His actions as a lawyer are just as noble and sincere, as his one aim is to achieve equality. Atticus accepts these people because he is an expert at "climb[ing] into [other people's] skin and walk[ing] around in it.
However, Atticus defended Tom Robinson anyways because he had enough courage to stand up for what he believed in. Mayella and her shiftless father, Bob Ewell, live in abject poverty on the outskirts of town. After walking Boo home, Scout stands on the porch of his house looking out, finally seeing the world through a wider perspective.
An example of this is with Mrs Henry Layfette Dubose. He understands the value of empathy, and how it can be used to understand a person and how the person acts.
Boo Radley, secretly observing the scene, intervenes in the scuffle, and Bob Ewell is stabbed and killed in the process. And although most of the town readily pins the label "trash" on other people, Atticus reserves that distinction for those people who unfairly exploit others.
Mayella and her shiftless father, Bob Ewell, live in abject poverty on the outskirts of town. Scout and Jem begin to discover mysterious objects, designed to intrigue children, hidden in a tree on the Radley property.
The central symbol of the novel, the mockingbird, further develops the theme of racial prejudice. Alone, this is an example of how much courage and bravery it took for Atticus to say to a group of KKK members, because Atticus could of been killed or badly hurt.
Atticus is convinced that he must instill values of equality in his children, counteracting the racist influence. Atticus is a respectable member of the community and as a single parent is bringing up Scout and Jem alone, having been widowed some years before.
Dubose is a clear example of how Atticus works in his community, showing his compassion and care for others, and expecting nothing less from his children. Atticus Finch is the ideal character in the novel, and is extremely important in the delivery of views of Harper Lee to responders.
This shows that through times of struggle and hardship, some can still shine and do what needs to be done. Ms Maudie Atkinson further develops this by informing to Jem and Scout that mockingbirds do nothing but provide pleasurable music for people to enjoy.
The community of which Atticus is a part of can only benefit from having him there, and by doing so, maintains a sense of fairness and equality within itself.

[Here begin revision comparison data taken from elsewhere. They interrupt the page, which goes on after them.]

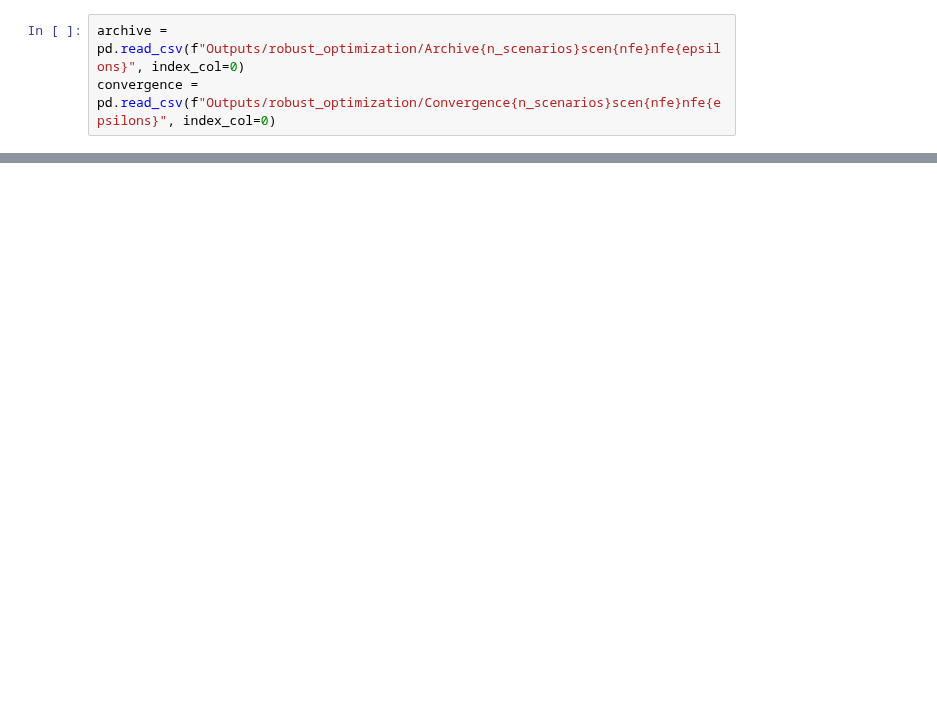
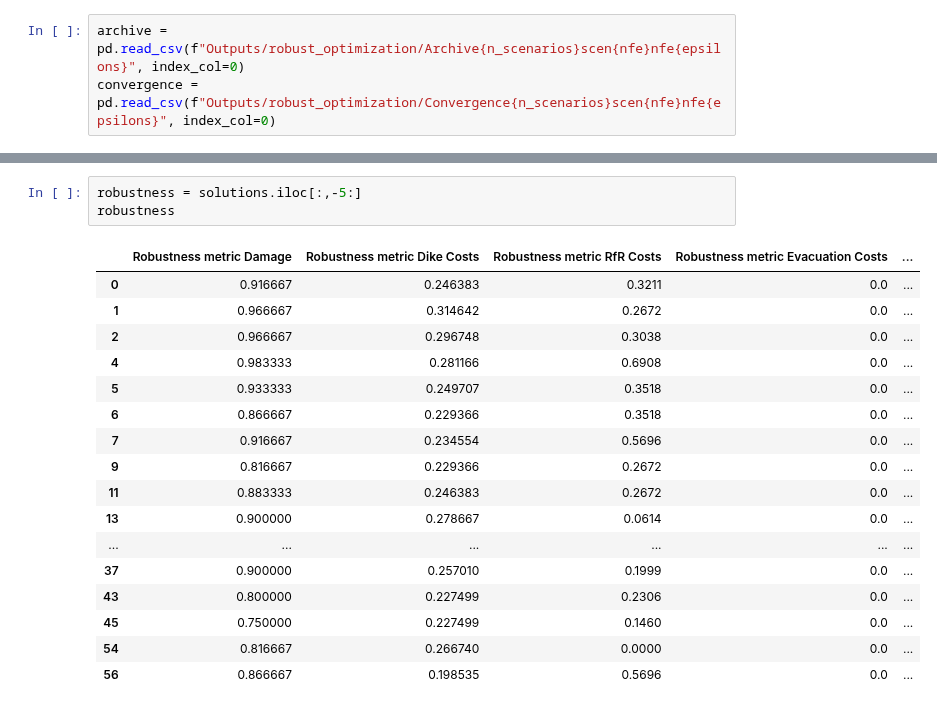
Before and after one commit to pdebiase/MBDM-group-11, a Jupyter notebook: final assignment/Political Considerations.ipynb, the cells around one changed output, grey strips where cells are left out. Saved outputs shown, nothing was run; the diff lists cells and outputs as text; blank space fills up the shorter version.

```diff
--- a/final assignment/Political Considerations.ipynb
+++ b/final assignment/Political Considerations.ipynb
@@ -8,0 +68,21 @@ convergence = pd.read_csv(f"Outputs/robust_optimization/Convergence{n_scenarios}
+# %%
+robustness = solutions.iloc[:,-5:]
+robustness
+# %% [output]
+|  | Robustness metric Damage | Robustness metric Dike Costs | Robustness metric RfR Costs | Robustness metric Evacuation Costs | ... |
+| 0 | 0.916667 | 0.246383 | 0.3211 | 0.0 | ... |
+| 1 | 0.966667 | 0.314642 | 0.2672 | 0.0 | ... |
+| 2 | 0.966667 | 0.296748 | 0.3038 | 0.0 | ... |
+| 4 | 0.983333 | 0.281166 | 0.6908 | 0.0 | ... |
+| 5 | 0.933333 | 0.249707 | 0.3518 | 0.0 | ... |
+| 6 | 0.866667 | 0.229366 | 0.3518 | 0.0 | ... |
+| 7 | 0.916667 | 0.234554 | 0.5696 | 0.0 | ... |
+| 9 | 0.816667 | 0.229366 | 0.2672 | 0.0 | ... |
+| 11 | 0.883333 | 0.246383 | 0.2672 | 0.0 | ... |
+| 13 | 0.900000 | 0.278667 | 0.0614 | 0.0 | ... |
+| ... | ... | ... | ... | ... | ... |
+| 37 | 0.900000 | 0.257010 | 0.1999 | 0.0 | ... |
+| 43 | 0.800000 | 0.227499 | 0.2306 | 0.0 | ... |
+| 45 | 0.750000 | 0.227499 | 0.1460 | 0.0 | ... |
+| 54 | 0.816667 | 0.266740 | 0.0000 | 0.0 | ... |
+| 56 | 0.866667 | 0.198535 | 0.5696 | 0.0 | ... |
```
Also changed, not shown: parts of 10 cells of this notebook, 2 other files.
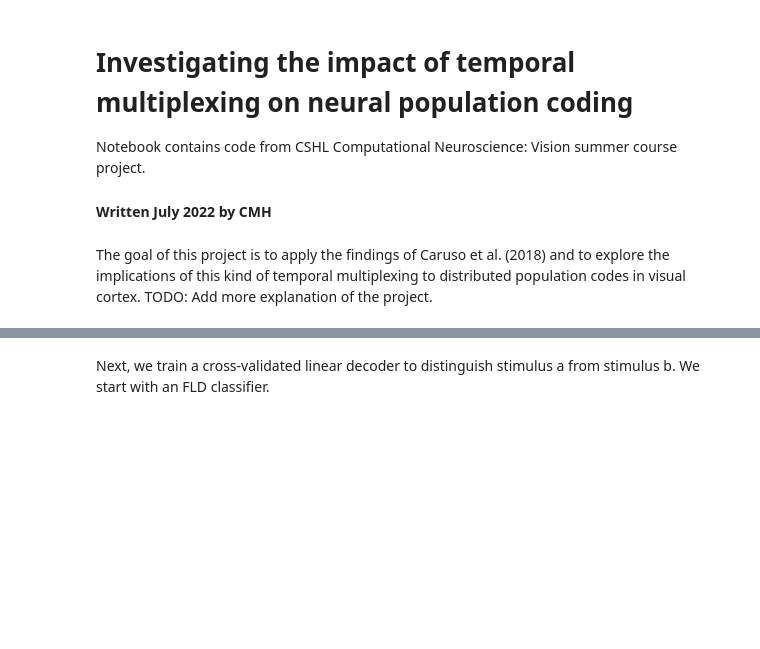
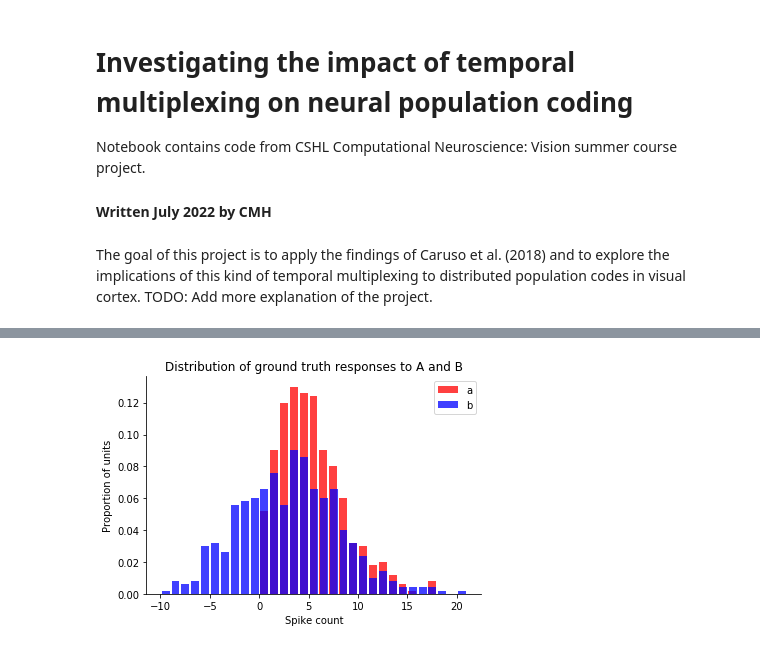
Before and after one commit to chacker17/CSHL22_courseProject, a Jupyter notebook: Multiplexing and population codes.ipynb, the cells around one changed output, grey strips where cells are left out. Saved outputs shown, nothing was run; the diff lists cells and outputs as text; code cells hidden in the pictures; blank space fills up the shorter version.

Commit message:
First attempt at simulated populations and linear classifier

```diff
--- a/Multiplexing and population codes.ipynb
+++ b/Multiplexing and population codes.ipynb
@@ -56,2 +31,0 @@ mix_draws = (prop_maj * np.random.poisson(lam=a, size=(num_units, num_pres))) +
-# %% [markdown]
-Next, we train a cross-validated linear decoder to distinguish stimulus a from stimulus b. We start with an FLD classifier.
@@ -63,0 +32,62 @@ Next, we train a cross-validated linear decoder to distinguish stimulus a from s
+# %%
+num_pres = 100 # number of presentations to simulate
+num_units = 500 # number of units in the population (max 534 recorded)
+prop_maj = 0.2 # likelihood of representing stimulus a vs. stimulus b (<0.5 favors b, >0.5 favors a)
+exp_scale = 5 # scaling factor for random draws from exponential
+theta = 50 # angle between vectors a and b (deg)
+
+IT_data = pd.read_csv('ITData.csv').to_numpy() # Starting vector comes from real IT data (objects)
+units_sample = np.random.permutation(len(IT_data))
+a = (IT_data[units_sample[0:num_units], 1]).reshape((num_units, 1))
+
+# Rotate vector a by specified number of degrees to generate vector b
+rand_vec = np.random.randn(num_units,1) # random vector we can orthogonalize wrt original
+orth_vec = rand_vec - (((rand_vec.T@a)/(a.T@a))*a) # orthogonalize wrt a
+
+# normalize to unit length
+a_norm = a * (1/ np.linalg.norm(a))
+orth_vec_norm = orth_vec * (1/ np.linalg.norm(orth_vec))
+
+b = (a_norm * np.cos(np.radians(theta))) + (orth_vec_norm*np.sin(np.radians(theta))) # generate second vector
+b = b * np.linalg.norm(a) # scale new vector up to same size as original
+
+if np.abs(np.degrees(np.arccos(1-distance.cosine(a, b)))-theta) > 0.05: # allow 0.05 degrees of error
+    raise ValueError('Simulated distance for vector b is incorrect')
+
+
+# Plot histogram of responses to A and B
+w = 1
+fig, ax = plt.subplots()
+ax.hist(a, density=True, facecolor='r', alpha=0.75, label='a', bins=np.arange(min(a), max(a) + w, w), rwidth=0.8)
+ax.hist(b, density=True, facecolor='b', alpha=0.75, label='b', bins=np.arange(min(b), max(b) + w, w), rwidth=0.8)
+ax.set_ylabel('Proportion of units')
+ax.set_xlabel('Spike count')
+ax.set_title('Distribution of ground truth responses to A and B')
+ax.spines['top'].set_visible(False)
+ax.spines['right'].set_visible(False)
+ax.legend()
+plt.show()
+
+# Simulate response of num_pres presentations of each image and images together
+a_draws = np.empty((num_units, num_pres))
+b_draws = np.empty((num_units, num_pres))
+mix_draws = np.empty((num_units, num_pres))
+for i in range(0, num_units):
+    if a[i] <= 0 and b[i] > 0:
+        a_draws[i, :] = np.random.poisson(lam=np.abs(a[i]), size=(1, num_pres)) * -1
+        b_draws[i, :] = np.random.poisson(lam=b[i], size=(1, num_pres))
+        mix_draws[i, :] = (prop_maj * np.random.poisson(lam=np.abs(a[i]), size=(1, num_pres))) * -1 + ((1-prop_maj) * np.random.poisson(lam=b[i], size=(1, num_pres))) # mixture model from Car
+    elif a[i] <= 0 and b[i] <= 0:
+        a_draws[i, :] = np.random.poisson(lam=np.abs(a[i]), size=(1, num_pres)) * -1
+        b_draws[i, :] = np.random.poisson(lam=np.abs(b[i]), size=(1, num_pres)) * -1
+        mix_draws[i, :] = (prop_maj * np.random.poisson(lam=np.abs(a[i]), size=(1, num_pres))) * -1 + ((1-prop_maj) * np.random.poisson(lam=np.abs(b[i]), size=(1, num_pres)) * -1) # mixture model from Car
+    elif a[i] > 0 and b[i] <= 0:
+        a_draws[i, :] = np.random.poisson(lam=a[i], size=(1, num_pres))
+        b_draws[i, :] = np.random.poisson(lam=np.abs(b[i]), size=(1, num_pres)) * -1
+        mix_draws[i, :] = (prop_maj * np.random.poisson(lam=a[i], size=(1, num_pres))) + ((1-prop_maj) * np.random.poisson(lam=np.abs(b[i]), size=(1, num_pres)) * -1) # mixture model from Car
+    elif a[i] > 0 and b[i] > 0:
+        a_draws[i, :] = np.random.poisson(lam=a[i], size=(1, num_pres))
+        b_draws[i, :] = np.random.poisson(lam=b[i], size=(1, num_pres))
+        mix_draws[i, :] = (prop_maj * np.random.poisson(lam=a[i], size=(1, num_pres))) + ((1-prop_maj) * np.random.poisson(lam=b[i], size=(1, num_pres))) # mixture model from Car
+# %% [output]
+[figure, added]
```
Also changed, not shown: parts of 10 cells of this notebook, 1 other file.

Atticus feels that the justice system should be color blind, and he defends Tom as an innocent man, not a man of color. At the beginning of Chapter ten, Scout is describing Atticus as feeble as he was nearly fifty.
Scout and Jem meet and befriend seven-year-old Dill Harris, a boy who has arrived in Maycomb to stay with his aunt for the summer. In To Kill a Mockingbird, children live in an inventive world where mysteries abound but little exists to actually cause them harm.
In the fall, Dill returns to his family in the North and Scout enters the first grade.Character Atticus Finch in “To Kill a Mockingbird” by Harper Lee Essay Sample.
Atticus Finch is one of the major characters in the novel who is held in high regard in the community of Maycomb. Nov 23, · To Kill a Mockingbird is set in the small, rural town of Maycomb, Alabama, during the early s.
The character of Atticus Finch, Scout's father. In To Kill a Mockingbird, children live in an inventive world where mysteries abound but little exists to actually cause them harm.
Scout and Jem spend much of their time inventing stories about their reclusive neighbor Boo Radley, gleefully scaring themselves before rushing to the secure, calming presence of their father, Atticus.
Character Analysis of Atticus Finch in To Kill a Mockingbird Posted by Nicole Smith, Dec 6, Fiction Comments Closed Print Atticus Finch is one of the most steadfastly honest and moral characters in “To Kill a Mockingbird ” by Harper Lee and his character remains, for the most part, unchanged throughout “To Kill a Mockingbird”.
Get free homework help on Harper Lee's To Kill a Mockingbird: book summary, chapter summary and analysis, quotes, essays, and character analysis courtesy of CliffsNotes. In To Kill a Mockingbird, author Harper Lee uses memorable characters to explore Civil Rights and racism in the segregated southern United States of the s.
Atticus Finch in To Kill a Mockingbird Essay example - Atticus Finch in To Kill a Mockingbird Atticus Finch is a lawyer in the town of Maycomb In the novel To Kill a Mockingbird by Harper Lee, he is a father of two children, Jem and Scout Finch.Download